Write the records out exactly as shown. No pictures.

DATA PROVIDED Block Start

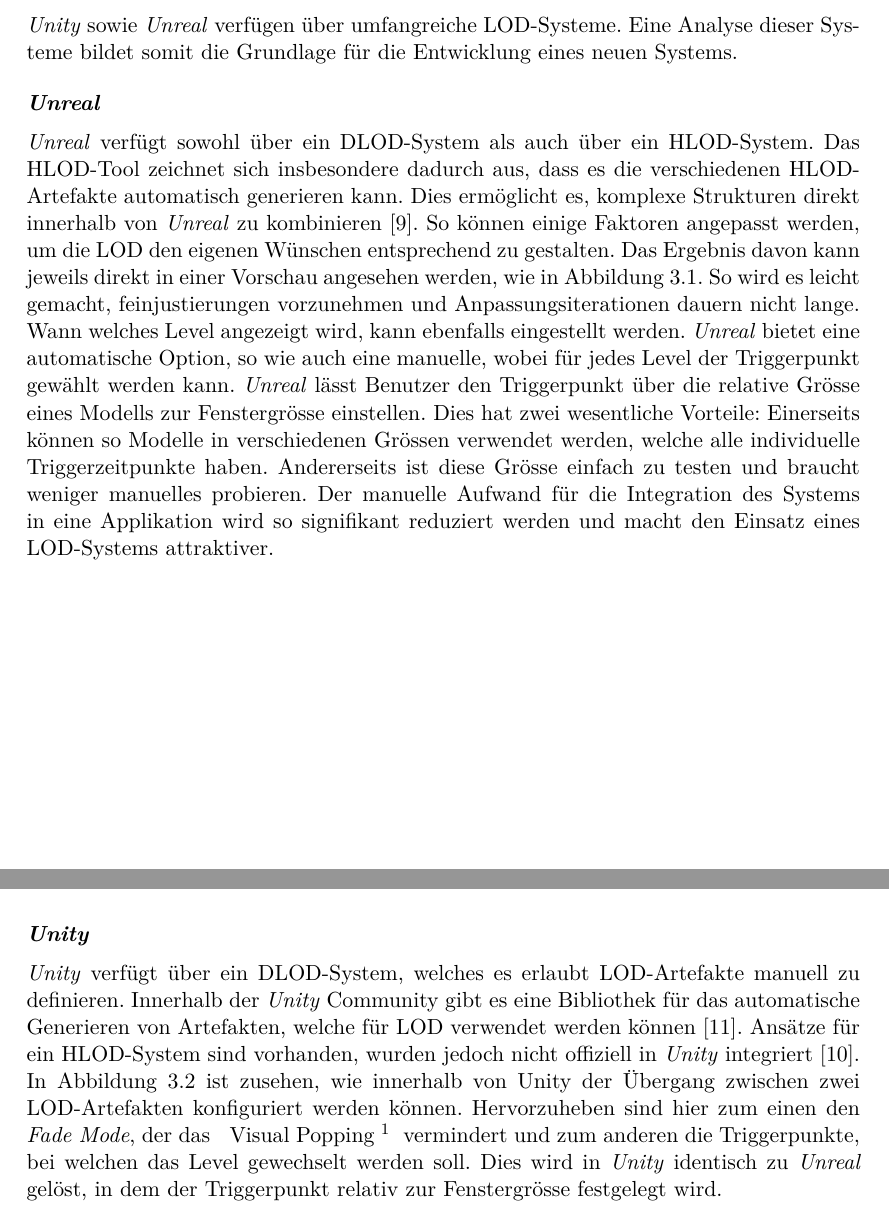
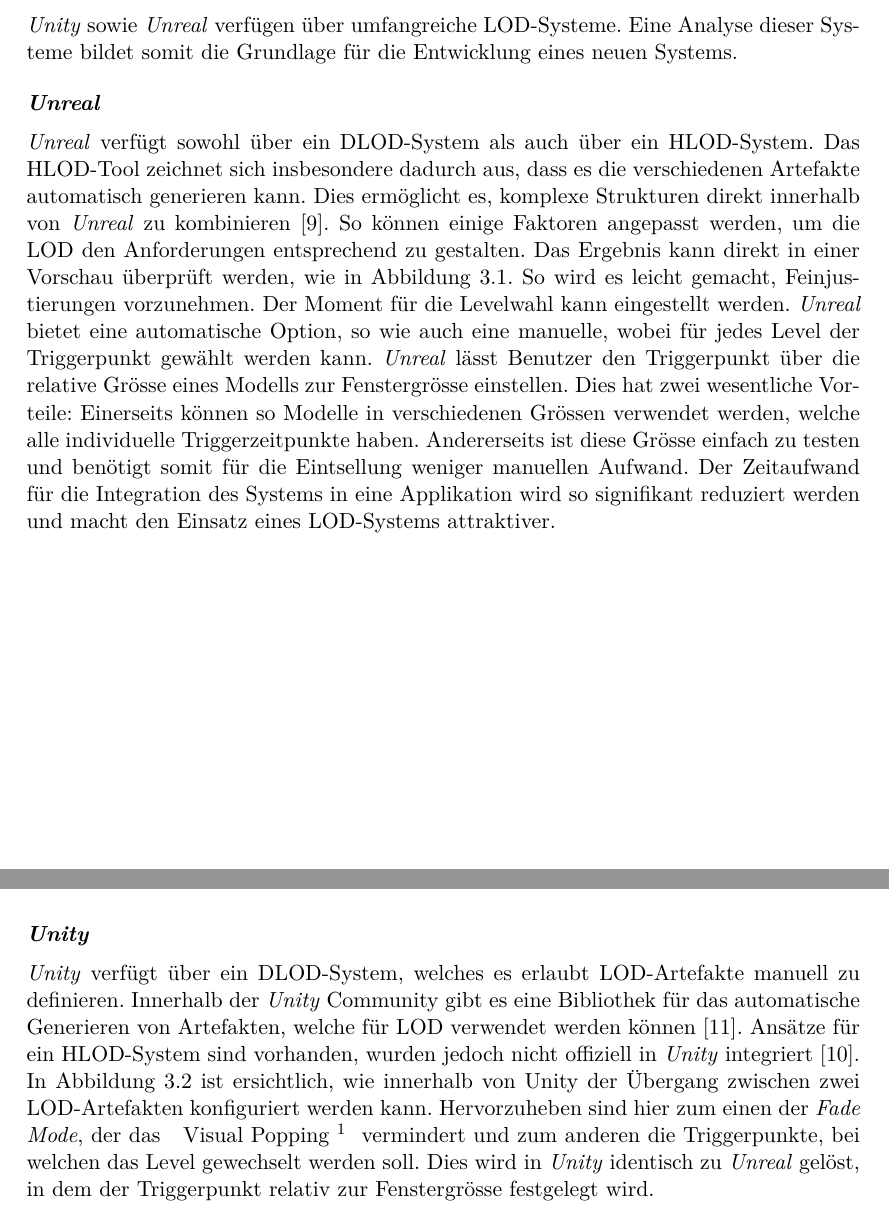
Before and after one commit to kreativwebdesign/lode, a LaTeX document (documentation/report/doc.tex, which reads documentation/report/parts/vorgehen_methoden.tex): two parts of pages 29 and 30 of 91, joined at a grey line, cut so that both start at the same text. Compiled offline with pdfLaTeX; a missing bibliography style is replaced by a similar one.

Commit message:
Rephrase lod system introduction

```diff
--- a/documentation/report/parts/vorgehen_methoden.tex
+++ b/documentation/report/parts/vorgehen_methoden.tex
@@ -16,11 +16,11 @@
 
 \paragraph{Unreal}
 
-\e{Unreal} verfügt sowohl über ein DLOD-System als auch über ein HLOD-System. Das HLOD-Tool zeichnet sich insbesondere dadurch aus, dass es die verschiedenen HLOD-Artefakte automatisch generieren kann. Dies ermöglicht es, komplexe Strukturen direkt innerhalb von \e{Unreal} zu kombinieren \cite{unrealProxyLod}.
-So können einige Faktoren angepasst werden, um die LOD den eigenen Wünschen entsprechend zu gestalten. Das Ergebnis davon kann jeweils direkt in einer Vorschau angesehen werden, wie in Abbildung \ref{fig:unrealLODGeneration}. So wird es leicht gemacht, feinjustierungen vorzunehmen und Anpassungsiterationen dauern nicht lange.
-Wann welches Level angezeigt wird, kann ebenfalls eingestellt werden. \e{Unreal} bietet eine automatische Option, so wie auch eine manuelle, wobei für jedes Level der Triggerpunkt gewählt werden kann.
-\e{Unreal} lässt Benutzer den Triggerpunkt über die relative Grösse eines Modells zur Fenstergrösse einstellen. Dies hat zwei wesentliche Vorteile: Einerseits können so Modelle in verschiedenen Grössen verwendet werden, welche alle individuelle Triggerzeitpunkte haben. Andererseits ist diese Grösse einfach zu testen und braucht weniger manuelles probieren.
-Der manuelle Aufwand für die Integration des Systems in eine Applikation wird so signifikant reduziert werden und macht den Einsatz eines LOD-Systems attraktiver.
+\e{Unreal} verfügt sowohl über ein DLOD-System als auch über ein HLOD-System. Das HLOD-Tool zeichnet sich insbesondere dadurch aus, dass es die verschiedenen Artefakte automatisch generieren kann. Dies ermöglicht es, komplexe Strukturen direkt innerhalb von \e{Unreal} zu kombinieren \cite{unrealProxyLod}.
+So können einige Faktoren angepasst werden, um die LOD den Anforderungen entsprechend zu gestalten. Das Ergebnis kann direkt in einer Vorschau überprüft werden, wie in Abbildung \ref{fig:unrealLODGeneration}. So wird es leicht gemacht, Feinjustierungen vorzunehmen.
+Der Moment für die Levelwahl kann eingestellt werden. \e{Unreal} bietet eine automatische Option, so wie auch eine manuelle, wobei für jedes Level der Triggerpunkt gewählt werden kann.
+\e{Unreal} lässt Benutzer den Triggerpunkt über die relative Grösse eines Modells zur Fenstergrösse einstellen. Dies hat zwei wesentliche Vorteile: Einerseits können so Modelle in verschiedenen Grössen verwendet werden, welche alle individuelle Triggerzeitpunkte haben. Andererseits ist diese Grösse einfach zu testen und benötigt somit für die Eintsellung weniger manuellen Aufwand.
+Der Zeitaufwand für die Integration des Systems in eine Applikation wird so signifikant reduziert werden und macht den Einsatz eines LOD-Systems attraktiver.
 
 \begin{figure}[H]
   \centering
@@ -35,7 +35,7 @@
 Innerhalb der \e{Unity} Community gibt es eine Bibliothek für das automatische Generieren von Artefakten, welche für LOD verwendet werden können \cite{unityMeshSimplification}.
 Ansätze für ein HLOD-System sind vorhanden, wurden jedoch nicht offiziell in \e{Unity} integriert \cite{unityAutoLod}.
 
-In Abbildung \ref{fig:unityDLODGroup} ist zusehen, wie innerhalb von Unity der Übergang zwischen zwei LOD-Artefakten konfiguriert werden können. Hervorzuheben sind hier zum einen den \e{Fade Mode}, der das \fgls{Visual Popping}{Beim \e{Visual Popping} handelt sich um den Moment, in dem die Artefakte ausgetauscht wird und somit kurz aufblitzt. Je subtiler die Änderungen an den Artefakten und je grösser die Distanz von der Kamera ist, desto weniger ist das Austauschen bemerkbar} vermindert und zum anderen die Triggerpunkte, bei welchen das Level gewechselt werden soll.
+In Abbildung \ref{fig:unityDLODGroup} ist ersichtlich, wie innerhalb von Unity der Übergang zwischen zwei LOD-Artefakten konfiguriert werden kann. Hervorzuheben sind hier zum einen der \e{Fade Mode}, der das \fgls{Visual Popping}{Beim \e{Visual Popping} handelt sich um den Moment, in dem die Artefakte ausgetauscht wird und somit kurz aufblitzt. Je subtiler die Änderungen an den Artefakten und je grösser die Distanz von der Kamera ist, desto weniger ist das Austauschen bemerkbar} vermindert und zum anderen die Triggerpunkte, bei welchen das Level gewechselt werden soll.
 Dies wird in \e{Unity} identisch zu \e{Unreal} gelöst, in dem der Triggerpunkt relativ zur Fenstergrösse festgelegt wird.
 
 \begin{figure}[H]
```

DATA PROVIDED Block End

### RESULT
Before and after one commit to kreativwebdesign/lode, a LaTeX document (documentation/report/doc.tex, which reads documentation/report/parts/vorgehen_methoden.tex): two parts of pages 29 and 30 of 91, joined at a grey line, cut so that both start at the same text. Compiled offline with pdfLaTeX; a missing bibliography style is replaced by a similar one.

Commit message:
Rephrase lod system introduction

```diff
--- a/documentation/report/parts/vorgehen_methoden.tex
+++ b/documentation/report/parts/vorgehen_methoden.tex
@@ -16,11 +16,11 @@
 
 \paragraph{Unreal}
 
-\e{Unreal} verfügt sowohl über ein DLOD-System als auch über ein HLOD-System. Das HLOD-Tool zeichnet sich insbesondere dadurch aus, dass es die verschiedenen HLOD-Artefakte automatisch generieren kann. Dies ermöglicht es, komplexe Strukturen direkt innerhalb von \e{Unreal} zu kombinieren \cite{unrealProxyLod}.
-So können einige Faktoren angepasst werden, um die LOD den eigenen Wünschen entsprechend zu gestalten. Das Ergebnis davon kann jeweils direkt in einer Vorschau angesehen werden, wie in Abbildung \ref{fig:unrealLODGeneration}. So wird es leicht gemacht, feinjustierungen vorzunehmen und Anpassungsiterationen dauern nicht lange.
-Wann welches Level angezeigt wird, kann ebenfalls eingestellt werden. \e{Unreal} bietet eine automatische Option, so wie auch eine manuelle, wobei für jedes Level der Triggerpunkt gewählt werden kann.
-\e{Unreal} lässt Benutzer den Triggerpunkt über die relative Grösse eines Modells zur Fenstergrösse einstellen. Dies hat zwei wesentliche Vorteile: Einerseits können so Modelle in verschiedenen Grössen verwendet werden, welche alle individuelle Triggerzeitpunkte haben. Andererseits ist diese Grösse einfach zu testen und braucht weniger manuelles probieren.
-Der manuelle Aufwand für die Integration des Systems in eine Applikation wird so signifikant reduziert werden und macht den Einsatz eines LOD-Systems attraktiver.
+\e{Unreal} verfügt sowohl über ein DLOD-System als auch über ein HLOD-System. Das HLOD-Tool zeichnet sich insbesondere dadurch aus, dass es die verschiedenen Artefakte automatisch generieren kann. Dies ermöglicht es, komplexe Strukturen direkt innerhalb von \e{Unreal} zu kombinieren \cite{unrealProxyLod}.
+So können einige Faktoren angepasst werden, um die LOD den Anforderungen entsprechend zu gestalten. Das Ergebnis kann direkt in einer Vorschau überprüft werden, wie in Abbildung \ref{fig:unrealLODGeneration}. So wird es leicht gemacht, Feinjustierungen vorzunehmen.
+Der Moment für die Levelwahl kann eingestellt werden. \e{Unreal} bietet eine automatische Option, so wie auch eine manuelle, wobei für jedes Level der Triggerpunkt gewählt werden kann.
+\e{Unreal} lässt Benutzer den Triggerpunkt über die relative Grösse eines Modells zur Fenstergrösse einstellen. Dies hat zwei wesentliche Vorteile: Einerseits können so Modelle in verschiedenen Grössen verwendet werden, welche alle individuelle Triggerzeitpunkte haben. Andererseits ist diese Grösse einfach zu testen und benötigt somit für die Eintsellung weniger manuellen Aufwand.
+Der Zeitaufwand für die Integration des Systems in eine Applikation wird so signifikant reduziert werden und macht den Einsatz eines LOD-Systems attraktiver.
 
 \begin{figure}[H]
   \centering
@@ -35,7 +35,7 @@
 Innerhalb der \e{Unity} Community gibt es eine Bibliothek für das automatische Generieren von Artefakten, welche für LOD verwendet werden können \cite{unityMeshSimplification}.
 Ansätze für ein HLOD-System sind vorhanden, wurden jedoch nicht offiziell in \e{Unity} integriert \cite{unityAutoLod}.
 
-In Abbildung \ref{fig:unityDLODGroup} ist zusehen, wie innerhalb von Unity der Übergang zwischen zwei LOD-Artefakten konfiguriert werden können. Hervorzuheben sind hier zum einen den \e{Fade Mode}, der das \fgls{Visual Popping}{Beim \e{Visual Popping} handelt sich um den Moment, in dem die Artefakte ausgetauscht wird und somit kurz aufblitzt. Je subtiler die Änderungen an den Artefakten und je grösser die Distanz von der Kamera ist, desto weniger ist das Austauschen bemerkbar} vermindert und zum anderen die Triggerpunkte, bei welchen das Level gewechselt werden soll.
+In Abbildung \ref{fig:unityDLODGroup} ist ersichtlich, wie innerhalb von Unity der Übergang zwischen zwei LOD-Artefakten konfiguriert werden kann. Hervorzuheben sind hier zum einen der \e{Fade Mode}, der das \fgls{Visual Popping}{Beim \e{Visual Popping} handelt sich um den Moment, in dem die Artefakte ausgetauscht wird und somit kurz aufblitzt. Je subtiler die Änderungen an den Artefakten und je grösser die Distanz von der Kamera ist, desto weniger ist das Austauschen bemerkbar} vermindert und zum anderen die Triggerpunkte, bei welchen das Level gewechselt werden soll.
 Dies wird in \e{Unity} identisch zu \e{Unreal} gelöst, in dem der Triggerpunkt relativ zur Fenstergrösse festgelegt wird.
 
 \begin{figure}[H]
```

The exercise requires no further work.